**ABOUT THIS EXERCISE**
Reply with nothing but how many lines in the entries below include "Before".

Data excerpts

================================

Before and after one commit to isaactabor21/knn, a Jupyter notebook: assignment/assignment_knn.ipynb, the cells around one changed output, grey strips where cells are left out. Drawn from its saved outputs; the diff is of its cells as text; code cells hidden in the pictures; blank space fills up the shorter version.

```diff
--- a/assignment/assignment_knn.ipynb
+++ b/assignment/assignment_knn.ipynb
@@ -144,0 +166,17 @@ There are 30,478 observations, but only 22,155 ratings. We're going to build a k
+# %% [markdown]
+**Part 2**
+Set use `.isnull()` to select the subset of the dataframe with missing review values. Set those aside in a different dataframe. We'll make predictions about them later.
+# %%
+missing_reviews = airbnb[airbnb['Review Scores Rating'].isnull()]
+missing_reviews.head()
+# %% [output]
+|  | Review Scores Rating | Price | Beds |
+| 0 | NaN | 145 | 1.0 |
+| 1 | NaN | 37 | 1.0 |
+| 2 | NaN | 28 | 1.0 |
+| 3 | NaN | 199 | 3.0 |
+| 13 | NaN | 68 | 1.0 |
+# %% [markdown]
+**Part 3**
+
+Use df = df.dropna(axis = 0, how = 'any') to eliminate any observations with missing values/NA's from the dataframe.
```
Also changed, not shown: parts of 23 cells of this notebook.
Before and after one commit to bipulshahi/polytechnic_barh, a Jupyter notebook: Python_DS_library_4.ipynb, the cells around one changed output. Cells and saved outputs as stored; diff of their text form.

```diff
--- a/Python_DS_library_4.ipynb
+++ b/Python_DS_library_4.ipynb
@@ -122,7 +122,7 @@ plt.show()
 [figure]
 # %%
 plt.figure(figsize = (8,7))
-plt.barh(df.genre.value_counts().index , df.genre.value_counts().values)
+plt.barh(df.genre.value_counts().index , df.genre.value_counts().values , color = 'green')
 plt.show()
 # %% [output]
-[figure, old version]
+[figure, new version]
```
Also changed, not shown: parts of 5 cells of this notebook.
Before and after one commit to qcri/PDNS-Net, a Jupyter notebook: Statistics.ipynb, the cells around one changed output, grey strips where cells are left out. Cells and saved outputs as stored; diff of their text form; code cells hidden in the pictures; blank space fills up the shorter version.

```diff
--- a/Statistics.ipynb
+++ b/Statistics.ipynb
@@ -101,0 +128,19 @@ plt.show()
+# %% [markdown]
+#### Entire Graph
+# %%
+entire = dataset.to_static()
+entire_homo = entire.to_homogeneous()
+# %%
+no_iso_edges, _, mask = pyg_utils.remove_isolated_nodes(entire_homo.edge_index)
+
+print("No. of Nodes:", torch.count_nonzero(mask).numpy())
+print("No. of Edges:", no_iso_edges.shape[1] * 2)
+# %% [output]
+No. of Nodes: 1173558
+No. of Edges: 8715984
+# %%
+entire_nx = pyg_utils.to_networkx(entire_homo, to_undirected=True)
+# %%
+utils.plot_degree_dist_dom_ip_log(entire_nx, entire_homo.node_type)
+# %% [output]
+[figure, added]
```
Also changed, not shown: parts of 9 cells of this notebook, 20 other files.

================================

**RESPONSE BELOW**
3